:: Problem details ::
Every line in the entries where "style" is found should be copied.

:: Data extract ::
------------------------
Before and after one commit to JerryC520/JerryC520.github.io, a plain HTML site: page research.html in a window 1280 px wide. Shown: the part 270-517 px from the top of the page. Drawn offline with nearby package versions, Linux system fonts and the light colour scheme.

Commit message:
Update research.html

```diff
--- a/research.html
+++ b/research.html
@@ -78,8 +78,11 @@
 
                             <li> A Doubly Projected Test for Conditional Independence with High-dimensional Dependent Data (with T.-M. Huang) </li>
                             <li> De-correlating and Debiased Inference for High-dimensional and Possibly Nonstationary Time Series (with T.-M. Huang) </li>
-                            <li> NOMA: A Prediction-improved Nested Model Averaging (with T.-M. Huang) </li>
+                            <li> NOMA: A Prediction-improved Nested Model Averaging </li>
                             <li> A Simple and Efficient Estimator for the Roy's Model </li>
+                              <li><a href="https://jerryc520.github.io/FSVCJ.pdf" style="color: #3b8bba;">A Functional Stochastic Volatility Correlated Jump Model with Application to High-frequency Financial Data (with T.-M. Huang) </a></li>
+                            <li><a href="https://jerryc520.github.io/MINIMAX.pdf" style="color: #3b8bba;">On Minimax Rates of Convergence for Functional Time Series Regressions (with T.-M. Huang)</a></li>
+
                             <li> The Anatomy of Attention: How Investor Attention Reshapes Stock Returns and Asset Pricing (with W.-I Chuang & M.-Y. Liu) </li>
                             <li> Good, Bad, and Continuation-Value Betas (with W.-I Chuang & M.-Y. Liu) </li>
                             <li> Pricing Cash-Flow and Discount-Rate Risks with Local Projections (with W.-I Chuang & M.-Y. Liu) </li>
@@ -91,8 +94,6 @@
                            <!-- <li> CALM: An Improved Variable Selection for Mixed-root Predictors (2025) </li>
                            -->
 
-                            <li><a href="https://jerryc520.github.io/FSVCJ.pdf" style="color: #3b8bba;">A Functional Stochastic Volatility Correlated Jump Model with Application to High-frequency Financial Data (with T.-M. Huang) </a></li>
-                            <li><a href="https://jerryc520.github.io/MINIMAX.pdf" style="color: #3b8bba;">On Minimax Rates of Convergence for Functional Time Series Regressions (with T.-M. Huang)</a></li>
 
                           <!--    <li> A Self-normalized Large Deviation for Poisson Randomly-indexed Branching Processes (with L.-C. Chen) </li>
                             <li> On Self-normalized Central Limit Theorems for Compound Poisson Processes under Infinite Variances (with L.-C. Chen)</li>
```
------------------------
:: Problem solution ::
+                              <li><a href="https://jerryc520.github.io/FSVCJ.pdf" style="color: #3b8bba;">A Functional Stochastic Volatility Correlated Jump Model with Application to High-frequency Financial Data (with T.-M. Huang) </a></li>
+                            <li><a href="https://jerryc520.github.io/MINIMAX.pdf" style="color: #3b8bba;">On Minimax Rates of Convergence for Functional Time Series Regressions (with T.-M. Huang)</a></li>
-                            <li><a href="https://jerryc520.github.io/FSVCJ.pdf" style="color: #3b8bba;">A Functional Stochastic Volatility Correlated Jump Model with Application to High-frequency Financial Data (with T.-M. Huang) </a></li>
-                            <li><a href="https://jerryc520.github.io/MINIMAX.pdf" style="color: #3b8bba;">On Minimax Rates of Convergence for Functional Time Series Regressions (with T.-M. Huang)</a></li>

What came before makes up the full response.